>diameter 40 times the dimeter of earth. 4.76Km/s will still have you cross
>the beam in 31 hours.
>Yes, but theoretically you could build the beam-array much farther away
>the Sun. I guess the only limit is where the gravitational acceleration of
>the Sun becomes less than that of nearer bodies or less than the
>acceleration caused by the beaming itself.
>Besides that, you assume the array is moving perpendicular to its beaming
>direction. Since the array is slowly moving in a circle it could start
>beaming at a time where it's own motion is in about the same direction as
>the direction of the beam.
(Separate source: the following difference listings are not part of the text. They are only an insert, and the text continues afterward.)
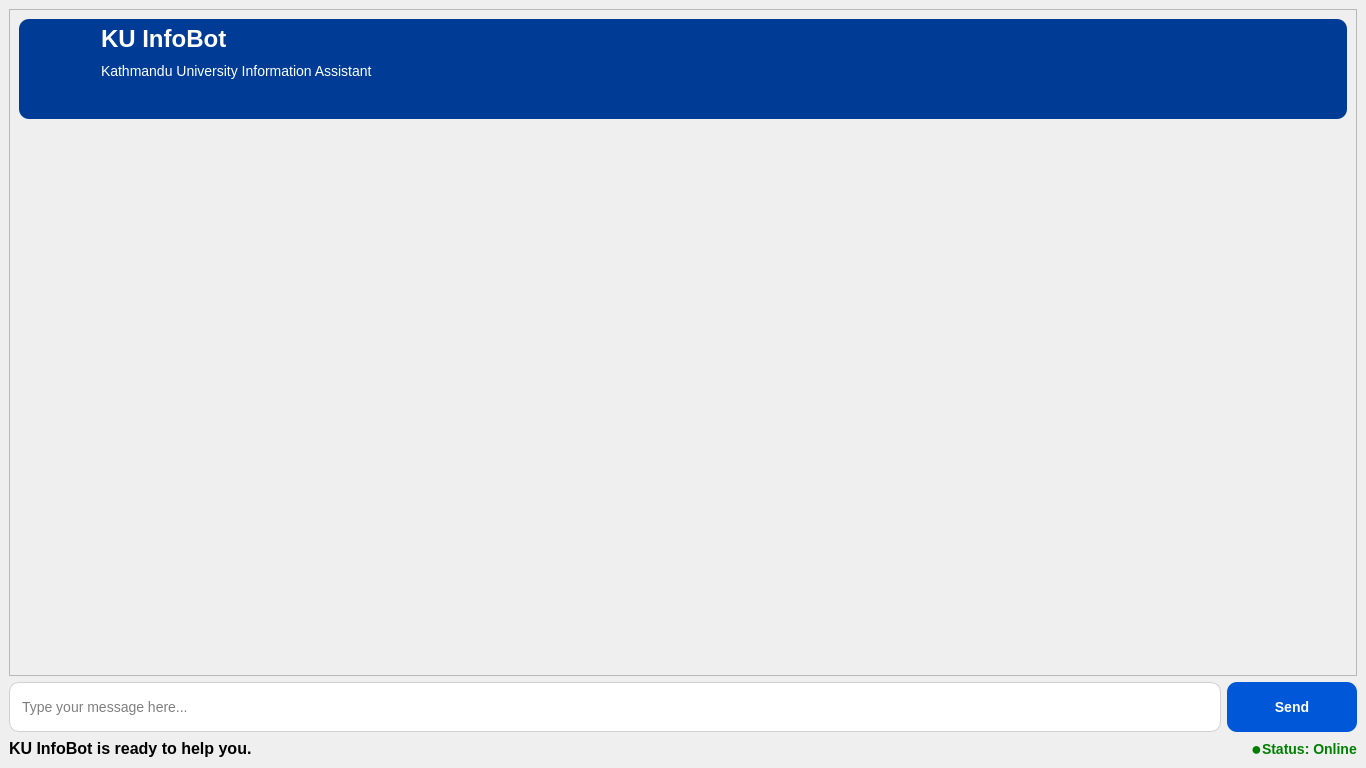
Above: mainwindow.ui from ajesh151/KU-INFOBOT before the change. Below: the same form after it.
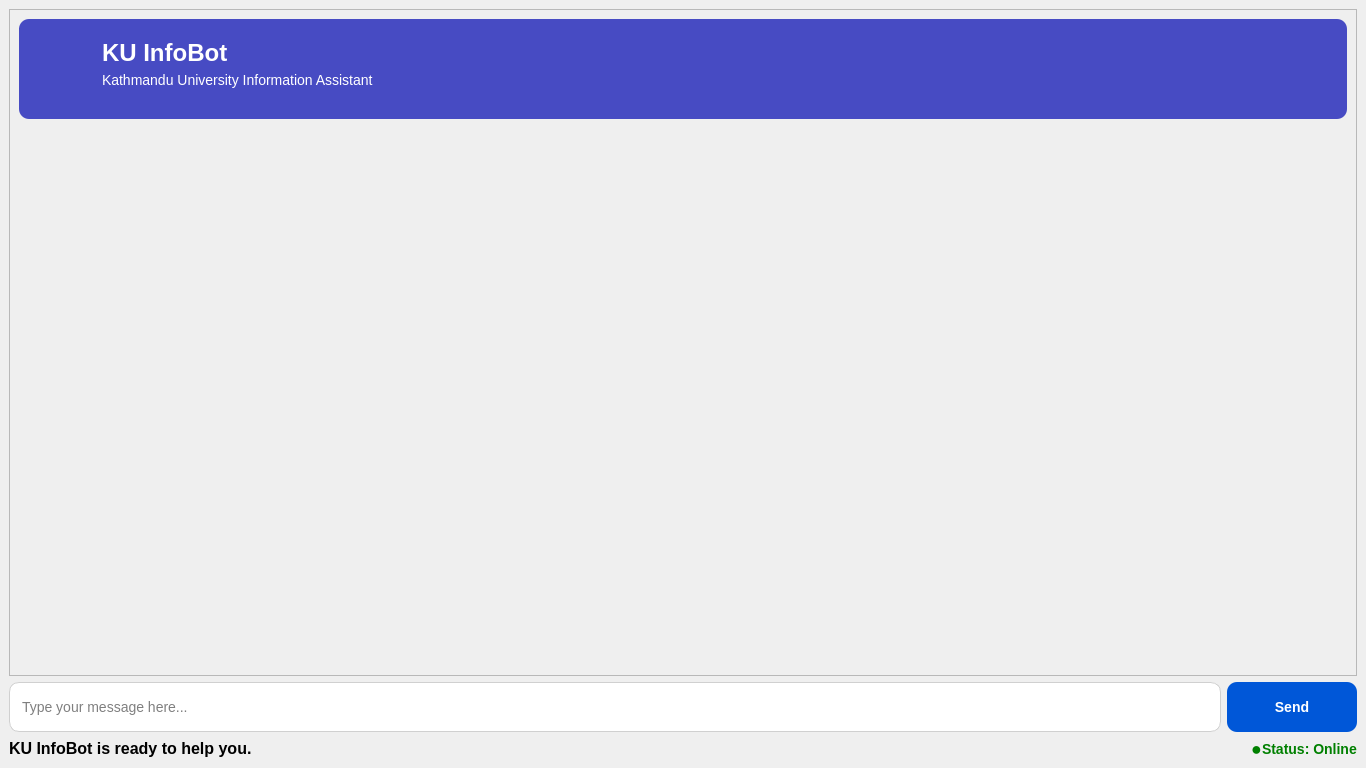
That is the form after the change. Icons and pictures are not drawn.

```diff
--- a/mainwindow.ui
+++ b/mainwindow.ui
@@ -30,8 +30,8 @@
         <rect>
          <x>0</x>
          <y>0</y>
-         <width>1352</width>
-         <height>672</height>
+         <width>1344</width>
+         <height>660</height>
         </rect>
        </property>
        <layout class="QVBoxLayout" name="verticalLayout_Chat">
@@ -47,7 +47,7 @@
            <bool>false</bool>
           </property>
           <property name="styleSheet">
-           <string notr="true">background:#003C96;
+           <string notr="true">background:#474BC3;
 border-radius:10px;
 color:white;
        </string>
@@ -78,15 +78,15 @@
            <property name="geometry">
             <rect>
              <x>1125</x>
-             <y>2</y>
-             <width>100</width>
-             <height>100</height>
+             <y>5</y>
+             <width>90</width>
+             <height>90</height>
             </rect>
            </property>
            <property name="minimumSize">
             <size>
-             <width>70</width>
-             <height>70</height>
+             <width>30</width>
+             <height>30</height>
             </size>
            </property>
            <property name="pixmap">
@@ -96,18 +96,15 @@
             <bool>true</bool>
            </property>
           </widget>
-          <widget class="QWidget" name="">
-           <property name="geometry">
-            <rect>
-             <x>82</x>
-             <y>6</y>
-             <width>273</width>
-             <height>57</height>
-            </rect>
-           </property>
-           <layout class="QVBoxLayout" name="verticalLayout_Title">
-            <item>
              <widget class="QLabel" name="lblTitle">
+           <property name="geometry">
+            <rect>
+             <x>83</x>
+             <y>18</y>
+             <width>125</width>
+             <height>31</height>
+            </rect>
+           </property>
               <property name="styleSheet">
                <string>
 font-size:24px;
@@ -119,9 +116,15 @@
                <string>KU InfoBot</string>
               </property>
              </widget>
-            </item>
-            <item>
              <widget class="QLabel" name="lblSubtitle">
+           <property name="geometry">
+            <rect>
+             <x>83</x>
+             <y>45</y>
+             <width>281</width>
+             <height>31</height>
+            </rect>
+           </property>
               <property name="styleSheet">
                <string>
 font-size:14px;
@@ -132,9 +135,6 @@
                <string>Kathmandu University Information Assistant</string>
               </property>
              </widget>
-            </item>
-           </layout>
-          </widget>
          </widget>
         </item>
         <item>
```
Left out of the diff: 2 changed lines with no effect on the pictures. Lines whose indentation alone changed are shown as unchanged.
This way the perpendicular movement is much
You guys seem to have forgotten that the reason why I wanted a slow orbital
velocity for the mirror is so that the massive thing has less momentum to
overcome when it needs to brake into the beam for reaccel phase. Because it
has been stopped in the beam and is now being pushed by the beam, it doesn't
have to worry nearly as much as falling out of it.
>Don't we already have computers that could be programed to reasonably
>figure this aiming problem out?
>They could given current accurate info. But given that the info has to
>travel at the spped of light, it would be months out of date by the time
>the mirror systems got it. Given that the actuall rates will varry back
>and forth a bit durring the interveaning time (given random flexing of the
>sail, and random variations of the beam), and we can't predict what these
>variations will be. The aiming calculations will be precise calculations
>bases on very bad information. I.E. computer generated guesses. Even
>assuming not one unexpected thing ever happens on the ship or mirror. If
>you guess wrong even once. You're aiming the beam into empty space and
>the ship is racing away from where you think it is.
>Just to complicate things. The mirror is moring at a high fraction of the
>speed of light. So relatavistic distortion will distort the beam, mirror,
>and apparent space.
What do you mean by that last paragraph? What kind of relativistic
distortions are you talking about?
>All this is irrelevant, computers could calculate the path far in advance.
>Besides that, the Asimov could follow the beam (up to certain limits).
That was what I was trying to get my computer comment to say. Thanks Tim.